AIM OF THE EXERCISE:
Copy every line of the records that includes the word "game".

**** RECORDED DATA

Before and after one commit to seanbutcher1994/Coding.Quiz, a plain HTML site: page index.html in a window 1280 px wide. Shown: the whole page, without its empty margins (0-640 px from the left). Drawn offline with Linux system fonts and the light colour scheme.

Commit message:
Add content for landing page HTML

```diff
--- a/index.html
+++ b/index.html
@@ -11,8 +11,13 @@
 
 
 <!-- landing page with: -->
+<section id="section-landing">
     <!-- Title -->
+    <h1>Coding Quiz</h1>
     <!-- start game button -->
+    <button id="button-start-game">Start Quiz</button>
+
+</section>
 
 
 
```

********
**** RECORDED DATA

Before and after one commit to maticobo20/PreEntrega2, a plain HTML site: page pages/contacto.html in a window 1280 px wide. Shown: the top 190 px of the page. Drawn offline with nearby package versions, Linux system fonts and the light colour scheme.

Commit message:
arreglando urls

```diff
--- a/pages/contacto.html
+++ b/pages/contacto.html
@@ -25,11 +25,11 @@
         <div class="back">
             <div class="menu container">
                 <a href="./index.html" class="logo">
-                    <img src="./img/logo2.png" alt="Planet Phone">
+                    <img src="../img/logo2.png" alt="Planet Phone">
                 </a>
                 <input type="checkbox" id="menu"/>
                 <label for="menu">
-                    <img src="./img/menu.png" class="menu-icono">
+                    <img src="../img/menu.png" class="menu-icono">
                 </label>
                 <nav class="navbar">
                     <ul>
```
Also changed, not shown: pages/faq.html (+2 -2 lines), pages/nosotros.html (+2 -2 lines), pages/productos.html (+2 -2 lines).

********
**** RECORDED DATA

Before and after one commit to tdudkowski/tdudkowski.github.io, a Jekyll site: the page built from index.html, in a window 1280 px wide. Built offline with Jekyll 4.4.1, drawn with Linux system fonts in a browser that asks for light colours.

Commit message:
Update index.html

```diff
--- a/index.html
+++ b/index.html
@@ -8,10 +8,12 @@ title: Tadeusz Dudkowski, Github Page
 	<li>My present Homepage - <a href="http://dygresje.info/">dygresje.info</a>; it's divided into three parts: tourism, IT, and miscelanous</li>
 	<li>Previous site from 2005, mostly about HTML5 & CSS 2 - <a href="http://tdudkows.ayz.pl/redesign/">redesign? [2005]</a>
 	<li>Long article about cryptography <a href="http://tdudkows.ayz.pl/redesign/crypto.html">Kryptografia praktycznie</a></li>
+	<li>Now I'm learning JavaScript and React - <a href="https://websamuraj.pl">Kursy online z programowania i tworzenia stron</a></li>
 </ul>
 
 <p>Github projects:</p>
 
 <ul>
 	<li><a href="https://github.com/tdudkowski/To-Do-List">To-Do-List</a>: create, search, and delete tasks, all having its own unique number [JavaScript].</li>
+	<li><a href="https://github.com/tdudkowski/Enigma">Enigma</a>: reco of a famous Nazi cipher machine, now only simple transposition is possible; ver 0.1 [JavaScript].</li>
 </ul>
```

********

RESULT FOR THIS TASK:
     <!-- start game button -->
+    <button id="button-start-game">Start Quiz</button>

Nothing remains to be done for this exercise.